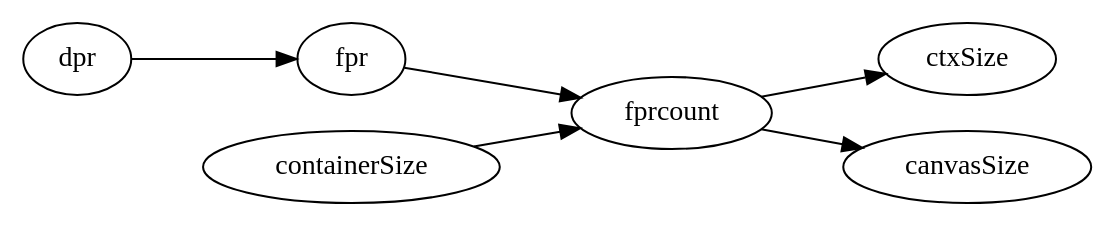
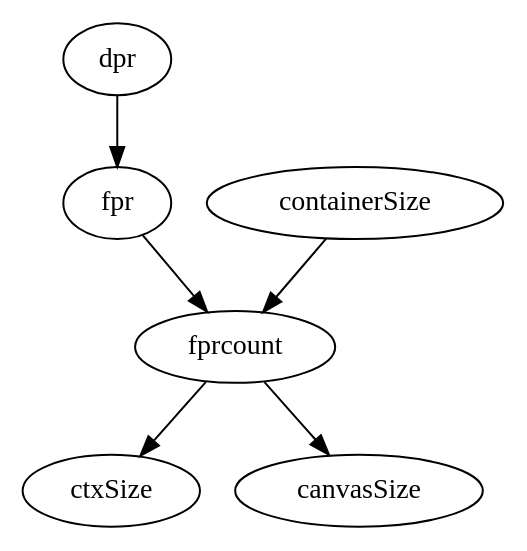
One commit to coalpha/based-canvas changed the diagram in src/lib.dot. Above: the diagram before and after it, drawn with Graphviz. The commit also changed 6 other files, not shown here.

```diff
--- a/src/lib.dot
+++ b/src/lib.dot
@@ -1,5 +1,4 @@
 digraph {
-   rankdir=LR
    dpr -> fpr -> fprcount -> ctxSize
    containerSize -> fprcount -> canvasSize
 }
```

━━━━━━━━━━━━━━━━

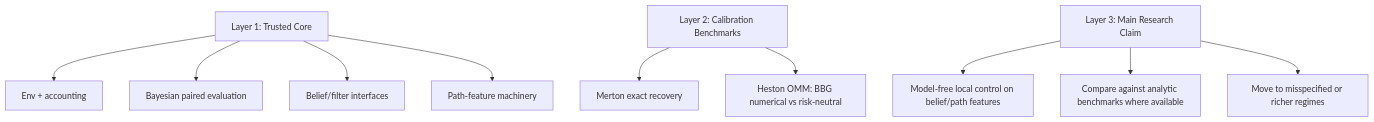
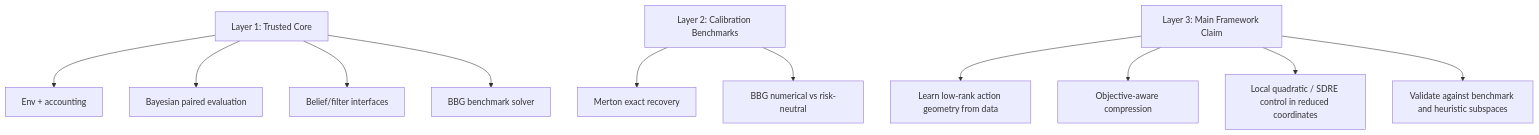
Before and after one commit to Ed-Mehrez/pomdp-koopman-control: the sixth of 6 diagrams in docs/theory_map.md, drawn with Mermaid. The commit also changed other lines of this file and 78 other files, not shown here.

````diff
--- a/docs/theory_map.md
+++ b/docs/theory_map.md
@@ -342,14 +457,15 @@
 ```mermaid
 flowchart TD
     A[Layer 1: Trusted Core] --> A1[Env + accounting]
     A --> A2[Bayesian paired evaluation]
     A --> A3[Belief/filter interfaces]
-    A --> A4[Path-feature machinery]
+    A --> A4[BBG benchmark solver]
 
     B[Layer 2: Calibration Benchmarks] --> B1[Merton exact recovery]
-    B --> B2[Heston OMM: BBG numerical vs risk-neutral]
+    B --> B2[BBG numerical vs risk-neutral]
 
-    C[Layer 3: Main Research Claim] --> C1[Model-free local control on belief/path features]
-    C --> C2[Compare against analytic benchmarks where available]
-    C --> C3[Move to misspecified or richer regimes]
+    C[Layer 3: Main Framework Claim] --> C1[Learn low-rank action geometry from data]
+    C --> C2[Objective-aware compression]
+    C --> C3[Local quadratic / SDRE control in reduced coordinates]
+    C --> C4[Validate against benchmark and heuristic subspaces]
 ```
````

━━━━━━━━━━━━━━━━

**Exercise details**
Each line with the word "docs" in the records above belongs in the result; copy all of them.

**Answer area**
Before and after one commit to Ed-Mehrez/pomdp-koopman-control: the sixth of 6 diagrams in docs/theory_map.md, drawn with Mermaid. The commit also changed other lines of this file and 78 other files, not shown here.
--- a/docs/theory_map.md
+++ b/docs/theory_map.md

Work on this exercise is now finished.